Pakistan endorses demand for apology as colonial massacre’s centenary marked

In this file photo taken on February 20, 2013 British Prime Minister David Cameron lays a wreath in tribute to the Jallianwala Bagh martyrs at the Jallianwala Bagh memorial in Amritsar. The Amritsar massacre, 100 years ago this April 13 in which British troops opened fire on thousands of unarmed protesters, remains one of the darkest hours of British colonial rule in India. Known in India as the Jallianwala Bagh massacre, it is still an emotive subject with many demanding a British apology — which so far has been unforthcoming. (AFP)
Updated 13 April 2019
0

Pakistan endorses demand for apology as colonial massacre’s centenary marked

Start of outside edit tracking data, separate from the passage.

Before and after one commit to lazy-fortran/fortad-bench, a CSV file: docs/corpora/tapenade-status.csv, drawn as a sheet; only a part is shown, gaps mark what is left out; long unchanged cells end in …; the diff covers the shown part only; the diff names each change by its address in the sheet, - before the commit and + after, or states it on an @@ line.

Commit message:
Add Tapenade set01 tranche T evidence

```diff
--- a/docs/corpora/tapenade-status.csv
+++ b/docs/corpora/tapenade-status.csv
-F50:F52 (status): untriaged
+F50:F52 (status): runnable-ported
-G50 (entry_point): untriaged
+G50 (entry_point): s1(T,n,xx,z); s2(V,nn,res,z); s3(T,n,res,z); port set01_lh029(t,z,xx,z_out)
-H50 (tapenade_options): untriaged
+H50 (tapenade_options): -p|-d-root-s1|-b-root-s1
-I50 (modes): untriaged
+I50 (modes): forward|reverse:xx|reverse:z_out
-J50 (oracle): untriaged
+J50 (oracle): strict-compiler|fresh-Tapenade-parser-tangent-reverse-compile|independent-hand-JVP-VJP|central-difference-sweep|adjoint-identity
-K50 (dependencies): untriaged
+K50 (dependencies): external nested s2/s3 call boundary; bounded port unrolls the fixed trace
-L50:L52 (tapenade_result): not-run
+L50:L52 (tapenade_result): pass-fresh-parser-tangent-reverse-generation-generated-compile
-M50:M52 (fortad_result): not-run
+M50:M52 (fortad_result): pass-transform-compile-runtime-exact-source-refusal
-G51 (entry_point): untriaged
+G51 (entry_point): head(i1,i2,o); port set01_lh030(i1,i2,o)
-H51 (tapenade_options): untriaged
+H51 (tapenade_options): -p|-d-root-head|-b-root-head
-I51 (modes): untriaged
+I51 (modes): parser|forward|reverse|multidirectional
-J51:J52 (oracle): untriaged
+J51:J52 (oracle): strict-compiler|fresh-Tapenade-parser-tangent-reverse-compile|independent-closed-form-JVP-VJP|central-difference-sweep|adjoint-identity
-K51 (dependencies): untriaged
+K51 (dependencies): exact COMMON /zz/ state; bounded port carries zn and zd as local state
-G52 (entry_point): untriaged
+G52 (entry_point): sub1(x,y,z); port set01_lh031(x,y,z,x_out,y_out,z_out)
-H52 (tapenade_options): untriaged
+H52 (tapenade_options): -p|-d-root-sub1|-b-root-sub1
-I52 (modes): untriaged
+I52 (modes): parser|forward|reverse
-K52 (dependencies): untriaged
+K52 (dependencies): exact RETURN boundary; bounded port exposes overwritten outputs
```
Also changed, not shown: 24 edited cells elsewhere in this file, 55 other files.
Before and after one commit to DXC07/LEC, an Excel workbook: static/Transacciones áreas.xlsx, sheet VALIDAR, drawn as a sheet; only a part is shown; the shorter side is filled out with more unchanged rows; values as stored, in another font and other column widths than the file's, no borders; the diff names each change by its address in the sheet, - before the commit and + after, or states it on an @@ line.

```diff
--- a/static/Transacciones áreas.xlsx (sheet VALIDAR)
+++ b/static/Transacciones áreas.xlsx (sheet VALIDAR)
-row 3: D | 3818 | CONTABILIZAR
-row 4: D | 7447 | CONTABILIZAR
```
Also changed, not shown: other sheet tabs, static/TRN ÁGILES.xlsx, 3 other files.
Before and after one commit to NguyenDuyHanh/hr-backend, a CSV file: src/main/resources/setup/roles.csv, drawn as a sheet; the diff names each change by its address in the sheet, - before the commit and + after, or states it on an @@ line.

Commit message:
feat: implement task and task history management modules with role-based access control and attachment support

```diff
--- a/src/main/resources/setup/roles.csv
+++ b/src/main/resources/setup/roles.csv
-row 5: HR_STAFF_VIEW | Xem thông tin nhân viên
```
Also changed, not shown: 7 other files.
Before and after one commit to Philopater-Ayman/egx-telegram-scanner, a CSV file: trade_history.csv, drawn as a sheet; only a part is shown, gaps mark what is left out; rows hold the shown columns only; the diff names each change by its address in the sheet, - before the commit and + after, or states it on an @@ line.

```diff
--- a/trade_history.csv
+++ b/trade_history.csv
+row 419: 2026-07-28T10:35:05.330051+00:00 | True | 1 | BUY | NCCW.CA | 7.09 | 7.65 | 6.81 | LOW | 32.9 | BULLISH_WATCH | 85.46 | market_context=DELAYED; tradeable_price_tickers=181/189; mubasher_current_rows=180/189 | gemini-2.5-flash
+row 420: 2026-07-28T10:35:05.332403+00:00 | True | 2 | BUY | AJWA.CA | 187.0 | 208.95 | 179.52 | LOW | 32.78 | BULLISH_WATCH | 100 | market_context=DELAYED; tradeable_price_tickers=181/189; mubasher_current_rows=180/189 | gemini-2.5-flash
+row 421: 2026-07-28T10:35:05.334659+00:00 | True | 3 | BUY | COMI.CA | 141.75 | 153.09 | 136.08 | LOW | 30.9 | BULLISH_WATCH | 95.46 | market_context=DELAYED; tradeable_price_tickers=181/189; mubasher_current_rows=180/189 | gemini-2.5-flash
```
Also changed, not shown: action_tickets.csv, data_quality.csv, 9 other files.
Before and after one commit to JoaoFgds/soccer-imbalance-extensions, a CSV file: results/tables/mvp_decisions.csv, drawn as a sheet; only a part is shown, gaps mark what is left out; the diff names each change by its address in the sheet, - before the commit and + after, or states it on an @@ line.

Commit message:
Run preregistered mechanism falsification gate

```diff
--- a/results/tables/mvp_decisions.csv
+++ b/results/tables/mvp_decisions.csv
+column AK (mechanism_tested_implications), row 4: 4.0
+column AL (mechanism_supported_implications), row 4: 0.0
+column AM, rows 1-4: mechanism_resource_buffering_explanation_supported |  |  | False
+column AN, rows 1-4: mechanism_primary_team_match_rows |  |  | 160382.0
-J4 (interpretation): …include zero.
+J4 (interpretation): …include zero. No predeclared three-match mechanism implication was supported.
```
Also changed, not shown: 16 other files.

  • Pakistan information minister says Britain must apologize to Pakistan, India and Bangladesh for the Jallianwala Bagh massacre
  • Massacre saw British troops fire on thousands of unarmed men, women and children in Amritsar on April 13, 1919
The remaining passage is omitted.